(Edit difference data)
________________________
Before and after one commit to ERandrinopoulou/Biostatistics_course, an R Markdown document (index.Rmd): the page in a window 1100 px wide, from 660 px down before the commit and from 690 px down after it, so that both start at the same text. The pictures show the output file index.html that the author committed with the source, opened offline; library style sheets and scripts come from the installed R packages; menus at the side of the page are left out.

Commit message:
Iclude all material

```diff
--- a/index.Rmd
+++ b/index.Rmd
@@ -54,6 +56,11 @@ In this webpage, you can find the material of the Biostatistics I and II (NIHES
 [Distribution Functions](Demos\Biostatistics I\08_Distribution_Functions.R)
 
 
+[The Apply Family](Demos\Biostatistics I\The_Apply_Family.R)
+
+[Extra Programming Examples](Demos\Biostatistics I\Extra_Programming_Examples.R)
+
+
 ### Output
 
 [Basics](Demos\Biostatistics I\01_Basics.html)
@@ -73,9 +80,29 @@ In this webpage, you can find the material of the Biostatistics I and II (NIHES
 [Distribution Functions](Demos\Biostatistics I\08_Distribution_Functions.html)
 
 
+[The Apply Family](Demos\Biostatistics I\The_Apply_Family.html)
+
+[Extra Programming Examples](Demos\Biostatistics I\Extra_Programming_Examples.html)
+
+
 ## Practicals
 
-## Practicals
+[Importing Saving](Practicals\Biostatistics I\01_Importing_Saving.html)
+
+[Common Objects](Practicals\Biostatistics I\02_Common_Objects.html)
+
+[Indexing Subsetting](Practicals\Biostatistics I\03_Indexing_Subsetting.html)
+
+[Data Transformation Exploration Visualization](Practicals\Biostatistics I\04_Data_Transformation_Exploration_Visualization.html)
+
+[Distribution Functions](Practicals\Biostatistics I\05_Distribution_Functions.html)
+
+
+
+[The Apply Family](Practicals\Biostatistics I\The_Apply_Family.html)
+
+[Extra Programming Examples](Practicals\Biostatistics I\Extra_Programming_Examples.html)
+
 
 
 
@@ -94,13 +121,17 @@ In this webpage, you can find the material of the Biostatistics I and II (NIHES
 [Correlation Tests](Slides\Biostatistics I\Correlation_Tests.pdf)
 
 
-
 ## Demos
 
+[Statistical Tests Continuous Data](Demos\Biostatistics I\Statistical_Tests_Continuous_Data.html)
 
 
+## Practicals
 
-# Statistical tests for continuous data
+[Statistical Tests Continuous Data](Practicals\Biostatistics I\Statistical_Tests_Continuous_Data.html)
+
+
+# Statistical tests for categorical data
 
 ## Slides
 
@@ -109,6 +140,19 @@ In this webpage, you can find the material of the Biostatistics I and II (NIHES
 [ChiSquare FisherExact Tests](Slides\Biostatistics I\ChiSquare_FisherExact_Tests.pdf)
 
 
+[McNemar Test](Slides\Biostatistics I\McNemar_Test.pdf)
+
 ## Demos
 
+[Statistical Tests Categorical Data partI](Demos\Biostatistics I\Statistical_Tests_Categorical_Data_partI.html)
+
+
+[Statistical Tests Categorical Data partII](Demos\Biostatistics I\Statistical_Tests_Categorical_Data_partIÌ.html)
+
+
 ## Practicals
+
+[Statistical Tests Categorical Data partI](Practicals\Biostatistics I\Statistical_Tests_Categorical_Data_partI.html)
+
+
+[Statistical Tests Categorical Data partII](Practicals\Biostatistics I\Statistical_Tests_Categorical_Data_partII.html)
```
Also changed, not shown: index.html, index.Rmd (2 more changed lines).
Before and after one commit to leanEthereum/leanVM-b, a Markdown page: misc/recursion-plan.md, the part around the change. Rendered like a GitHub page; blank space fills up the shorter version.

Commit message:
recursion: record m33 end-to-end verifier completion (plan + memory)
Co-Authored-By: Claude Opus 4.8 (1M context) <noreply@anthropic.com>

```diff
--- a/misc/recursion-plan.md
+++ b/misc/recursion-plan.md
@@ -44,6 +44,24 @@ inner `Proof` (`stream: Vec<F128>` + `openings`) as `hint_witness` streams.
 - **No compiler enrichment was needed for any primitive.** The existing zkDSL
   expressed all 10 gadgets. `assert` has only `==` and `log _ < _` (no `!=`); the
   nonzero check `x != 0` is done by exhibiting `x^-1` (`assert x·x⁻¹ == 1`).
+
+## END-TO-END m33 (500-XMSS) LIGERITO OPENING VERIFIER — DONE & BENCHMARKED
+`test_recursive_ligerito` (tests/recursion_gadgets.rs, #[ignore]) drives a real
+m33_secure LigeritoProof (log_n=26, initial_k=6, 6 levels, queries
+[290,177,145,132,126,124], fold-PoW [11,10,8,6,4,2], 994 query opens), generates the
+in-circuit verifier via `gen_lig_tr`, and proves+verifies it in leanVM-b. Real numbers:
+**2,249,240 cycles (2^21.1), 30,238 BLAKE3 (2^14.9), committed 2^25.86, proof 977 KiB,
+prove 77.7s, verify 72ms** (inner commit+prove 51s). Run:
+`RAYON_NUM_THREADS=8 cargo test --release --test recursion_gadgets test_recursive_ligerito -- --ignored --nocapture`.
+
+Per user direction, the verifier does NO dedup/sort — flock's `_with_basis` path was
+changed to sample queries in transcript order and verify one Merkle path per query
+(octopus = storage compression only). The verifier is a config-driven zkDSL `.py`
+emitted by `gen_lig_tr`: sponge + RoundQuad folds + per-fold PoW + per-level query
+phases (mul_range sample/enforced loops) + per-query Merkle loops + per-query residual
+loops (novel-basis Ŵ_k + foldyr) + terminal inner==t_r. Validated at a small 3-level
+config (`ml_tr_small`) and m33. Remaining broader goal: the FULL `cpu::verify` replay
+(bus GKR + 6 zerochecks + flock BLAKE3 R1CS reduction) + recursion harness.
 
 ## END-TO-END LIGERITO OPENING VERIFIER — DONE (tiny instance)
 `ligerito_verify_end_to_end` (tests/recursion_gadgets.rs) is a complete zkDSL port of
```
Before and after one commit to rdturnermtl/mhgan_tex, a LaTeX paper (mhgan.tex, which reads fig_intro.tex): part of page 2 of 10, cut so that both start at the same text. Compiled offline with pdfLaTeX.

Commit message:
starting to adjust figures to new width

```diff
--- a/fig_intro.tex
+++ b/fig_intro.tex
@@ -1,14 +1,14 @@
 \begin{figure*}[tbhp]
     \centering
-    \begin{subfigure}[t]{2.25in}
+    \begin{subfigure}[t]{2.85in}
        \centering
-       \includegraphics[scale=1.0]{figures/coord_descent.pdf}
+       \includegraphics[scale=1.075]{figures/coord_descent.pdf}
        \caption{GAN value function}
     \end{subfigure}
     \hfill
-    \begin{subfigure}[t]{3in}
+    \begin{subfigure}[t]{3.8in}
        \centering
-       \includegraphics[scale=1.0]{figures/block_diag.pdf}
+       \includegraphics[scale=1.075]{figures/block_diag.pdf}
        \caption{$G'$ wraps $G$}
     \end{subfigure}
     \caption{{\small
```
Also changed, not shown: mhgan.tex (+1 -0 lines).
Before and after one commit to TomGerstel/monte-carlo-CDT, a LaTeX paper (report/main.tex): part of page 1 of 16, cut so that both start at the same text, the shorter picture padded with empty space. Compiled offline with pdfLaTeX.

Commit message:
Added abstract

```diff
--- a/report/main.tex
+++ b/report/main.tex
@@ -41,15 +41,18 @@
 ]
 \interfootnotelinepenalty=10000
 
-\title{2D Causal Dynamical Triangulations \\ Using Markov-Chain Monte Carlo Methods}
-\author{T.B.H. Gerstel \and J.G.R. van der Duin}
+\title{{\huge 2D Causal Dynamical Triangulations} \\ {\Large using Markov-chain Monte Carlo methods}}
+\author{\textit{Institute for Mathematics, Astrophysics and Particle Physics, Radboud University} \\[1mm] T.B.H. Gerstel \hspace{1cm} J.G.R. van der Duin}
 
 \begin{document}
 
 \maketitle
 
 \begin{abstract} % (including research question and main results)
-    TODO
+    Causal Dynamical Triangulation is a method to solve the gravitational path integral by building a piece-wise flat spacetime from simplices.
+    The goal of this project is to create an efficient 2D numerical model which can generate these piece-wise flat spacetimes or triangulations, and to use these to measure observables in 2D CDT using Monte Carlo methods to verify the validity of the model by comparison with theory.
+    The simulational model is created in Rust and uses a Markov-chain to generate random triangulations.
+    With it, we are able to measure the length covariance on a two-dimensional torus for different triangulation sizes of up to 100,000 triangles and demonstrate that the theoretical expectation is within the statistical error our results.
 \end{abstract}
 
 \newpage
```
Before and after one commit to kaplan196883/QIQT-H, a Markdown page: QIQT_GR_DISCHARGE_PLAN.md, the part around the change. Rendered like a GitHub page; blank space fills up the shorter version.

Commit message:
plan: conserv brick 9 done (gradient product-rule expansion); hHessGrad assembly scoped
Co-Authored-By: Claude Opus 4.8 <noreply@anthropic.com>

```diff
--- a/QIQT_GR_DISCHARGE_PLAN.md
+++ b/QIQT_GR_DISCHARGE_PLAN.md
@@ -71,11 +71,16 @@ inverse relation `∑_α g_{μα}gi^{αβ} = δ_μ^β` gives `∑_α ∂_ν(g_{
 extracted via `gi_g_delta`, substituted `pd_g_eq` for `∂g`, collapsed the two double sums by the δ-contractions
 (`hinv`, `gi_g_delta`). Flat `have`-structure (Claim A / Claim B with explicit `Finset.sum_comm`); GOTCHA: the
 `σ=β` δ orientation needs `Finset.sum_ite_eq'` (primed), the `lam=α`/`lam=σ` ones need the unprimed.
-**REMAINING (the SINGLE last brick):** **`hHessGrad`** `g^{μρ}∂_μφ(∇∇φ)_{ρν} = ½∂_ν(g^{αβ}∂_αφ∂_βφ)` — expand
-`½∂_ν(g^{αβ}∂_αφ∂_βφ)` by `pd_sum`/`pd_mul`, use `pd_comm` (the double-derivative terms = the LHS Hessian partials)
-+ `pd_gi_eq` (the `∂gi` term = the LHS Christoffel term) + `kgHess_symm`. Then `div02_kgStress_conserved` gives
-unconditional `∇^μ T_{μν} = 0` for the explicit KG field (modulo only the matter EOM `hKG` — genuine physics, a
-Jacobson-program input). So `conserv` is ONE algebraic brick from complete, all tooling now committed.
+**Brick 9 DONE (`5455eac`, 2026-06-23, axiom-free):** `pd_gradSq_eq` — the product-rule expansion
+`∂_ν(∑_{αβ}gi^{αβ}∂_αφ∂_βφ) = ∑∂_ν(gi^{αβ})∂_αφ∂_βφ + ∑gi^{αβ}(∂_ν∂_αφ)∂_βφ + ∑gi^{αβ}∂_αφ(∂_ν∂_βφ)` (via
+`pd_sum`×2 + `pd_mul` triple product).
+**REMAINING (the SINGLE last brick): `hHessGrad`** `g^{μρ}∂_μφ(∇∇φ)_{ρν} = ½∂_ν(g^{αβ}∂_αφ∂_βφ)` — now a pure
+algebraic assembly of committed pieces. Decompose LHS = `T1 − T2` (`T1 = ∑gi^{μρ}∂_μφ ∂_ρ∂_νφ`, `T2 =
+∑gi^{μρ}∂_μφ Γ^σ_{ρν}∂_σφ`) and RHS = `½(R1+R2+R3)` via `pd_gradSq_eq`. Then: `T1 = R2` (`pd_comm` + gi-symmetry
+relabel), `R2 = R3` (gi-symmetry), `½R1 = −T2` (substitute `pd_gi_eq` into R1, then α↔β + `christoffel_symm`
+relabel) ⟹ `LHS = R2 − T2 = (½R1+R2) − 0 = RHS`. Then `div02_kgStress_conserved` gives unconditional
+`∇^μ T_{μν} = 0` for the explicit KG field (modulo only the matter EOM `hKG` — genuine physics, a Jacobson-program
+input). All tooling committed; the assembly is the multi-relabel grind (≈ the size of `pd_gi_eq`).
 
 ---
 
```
________________________
- Your goal
A count is needed of the lines in the entries that contain "begin". Supply only that number.

- Expected answer
7